Tidal starts with nine connections to the SuperDirt synthesiser, named
d9 (if you’re using the ‘classic’ dirt, then instead
c9). Here’s a minimal example, that plays a bass drum
d1 $ sound "bd"
Evaluate the above code in the Atom (or Emacs) editor by pressing
In the code above,
sound tells us we’re making a pattern of sound
"bd" is a pattern that contains a single sound.
a sample of a bass drum. Samples live inside the
which came with SuperDirt, and each sub-folder under
corresponds to a sample name (like
To find the SuperDirt samples on your system, run the command
Quarks.folderin SuperCollider (paste it in, press shift-enter), and the ‘quark’ plugin path will be shown in the postwindow on the right. You’ll find the samples in the Dirt-Samples subfolder.
We can pick a different sample in the
bd folder by adding a colon (
a number. For example this picks the fourth bass drum (it counts from zero,
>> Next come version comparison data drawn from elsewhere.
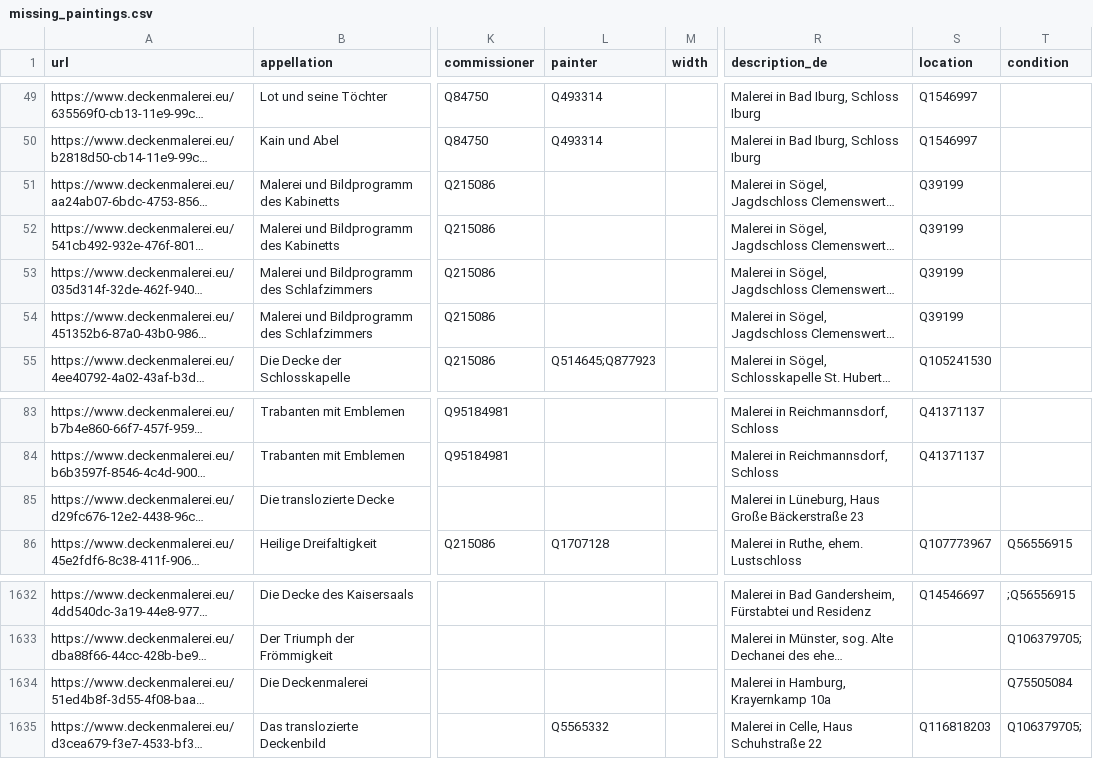
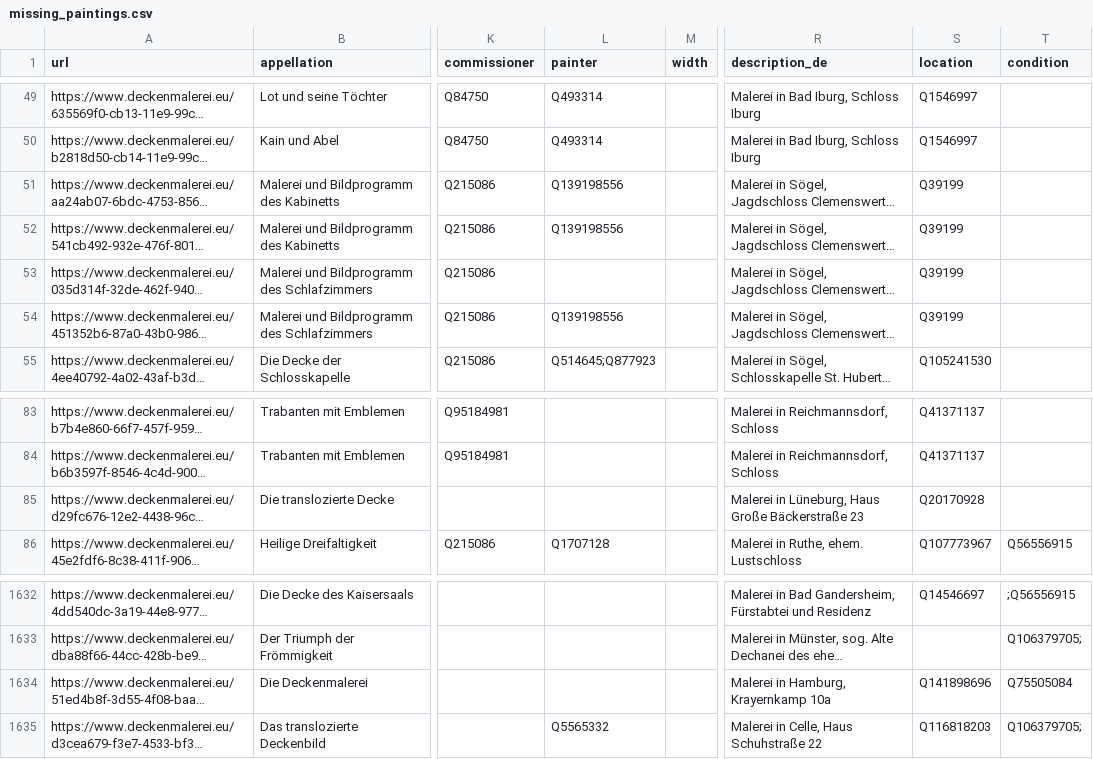
Before and after one commit to kristbaum/CBDDsync, a CSV file: missing/missing_paintings.csv, drawn as a sheet; only a part is shown, gaps mark what is left out; long unchanged cells end in …; the diff names each change by its address in the sheet, - before the commit and + after, or states it on an @@ line.

```diff
--- a/missing/missing_paintings.csv
+++ b/missing/missing_paintings.csv
-L51:L52 (painter): (empty)
+L51:L52 (painter): Q139198556
-L54 (painter): (empty)
+L54 (painter): Q139198556
-S85 (location): (empty)
+S85 (location): Q20170928
-S1634 (location): (empty)
+S1634 (location): Q141898696
```
Also changed, not shown: existing/existing_buildings.csv, existing/existing_people.csv, 30 other files.
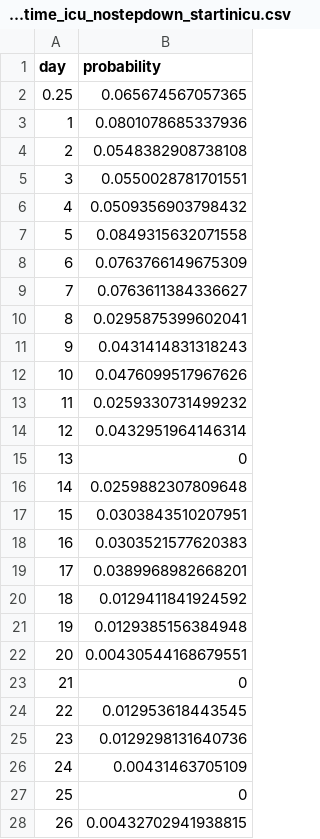
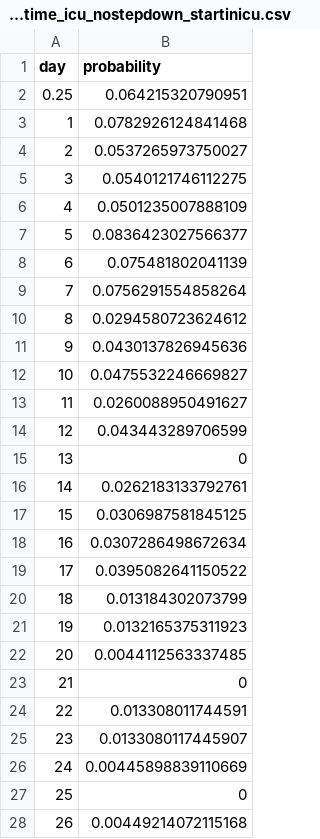
Before and after one commit to qleclerc/COVID_bed_occupancy, a CSV file: data/raw_cocin/distribution_time_icu_nostepdown_startinicu.csv, drawn as a sheet; only a part is shown; the diff covers the shown part only.

```diff
--- a/data/raw_cocin/distribution_time_icu_nostepdown_startinicu.csv
+++ b/data/raw_cocin/distribution_time_icu_nostepdown_startinicu.csv
@@ -1,28 +1,28 @@
 "day","probability"
-0.25,0.065674567057365
-1,0.0801078685337936
-2,0.0548382908738108
-3,0.0550028781701551
-4,0.0509356903798432
-5,0.0849315632071558
-6,0.0763766149675309
-7,0.0763611384336627
-8,0.0295875399602041
-9,0.0431414831318243
-10,0.0476099517967626
-11,0.0259330731499232
-12,0.0432951964146314
+0.25,0.064215320790951
+1,0.0782926124841468
+2,0.0537265973750027
+3,0.0540121746112275
+4,0.0501235007888109
+5,0.0836423027566377
+6,0.075481802041139
+7,0.0756291554858264
+8,0.0294580723624612
+9,0.0430137826945636
+10,0.0475532246669827
+11,0.0260088950491627
+12,0.043443289706599
 13,0
-14,0.0259882307809648
-15,0.0303843510207951
-16,0.0303521577620383
-17,0.0389968982668201
-18,0.0129411841924592
-19,0.0129385156384948
-20,0.00430544168679551
+14,0.0262183133792761
+15,0.0306987581845125
+16,0.0307286498672634
+17,0.0395082641150522
+18,0.013184302073799
+19,0.0132165375311923
+20,0.0044112563337485
 21,0
-22,0.012953618443545
-23,0.0129298131640736
-24,0.00431463705109
+22,0.013308011744591
+23,0.0133080117445907
+24,0.00445898839110669
 25,0
-26,0.00432702941938815
+26,0.00449214072115168
```
Also changed, not shown: 27 edited cells elsewhere in this file, data/raw_cocin/distribution_time_hosp_icu_nostepdown.csv, data/raw_cocin/distribution_time_hosp_icu_stepdown.csv, 49 other files.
:3 gives you the fourth sound in the folder):
d1 $ sound "bd:3"
If you specify a number greater than the number of samples in a folder, then Tidal just “wraps” around back to the first sample again (it starts counting at zero, e.g. in a folder with five samples, “bd:5” would play “bd:0”).
Sequences From Multiple Samples
Putting things in quotes actually defines a sequence. For example, the following gives you a pattern of bass drum then snare:
d1 $ sound "bd sn"
When you run the code above, you are replacing the previous pattern with another one on-the-fly. Congratulations, you’re live coding.
You can find (and if you like, add to) the samples in the samples folder inside the Dirt folder. They’re in ‘wav’ format.
Playing More Than One Sequence
The easiest way to play multiple sequences at the same time is to use two or more connections to the synthesizer:
d1 $ sound "bd sn" d2 $ sound "hh hh hh hh" d3 $ sound "arpy"
NOTE: each connection must be evaluated separately in your text editor. That is, you must press
Ctrl+Enterthree times, once for each line above. Make sure that there is a blank line between them each pattern, or Tidal will evaluate them together and get confused (if you want to evaluate just one line, you can press shift-enter).
What is a Cycle?
A cycle is the main “loop” of time in Tidal. The cycle repeats forever
in the background, even when you’ve stopped samples from playing. The
cycle’s duration always stays the same unless you modify it with
bps, we’ll cover this later.
Note that this omniprescent cyclic looping doesn’t necessary constrain you, for example it’s common to stretch a pattern outside of a single loop, and vary patterns from one loop to the next. We’ll see several ways to do this later, as well.
All of the samples inside of a pattern get squashed into a single cycle. The patterns below all loop over the same amount of time:
d1 $ sound "bd sn" d1 $ sound "bd sn hh cp mt arpy drum" d1 $ sound "bd sn hh cp mt arpy drum odx bd arpy bass2 feel future"
Note how the more steps you add to the pattern, the faster it goes to fit them all in. No matter how many samples you put in a pattern in this way, they will always be distributed evenly within a single cycle.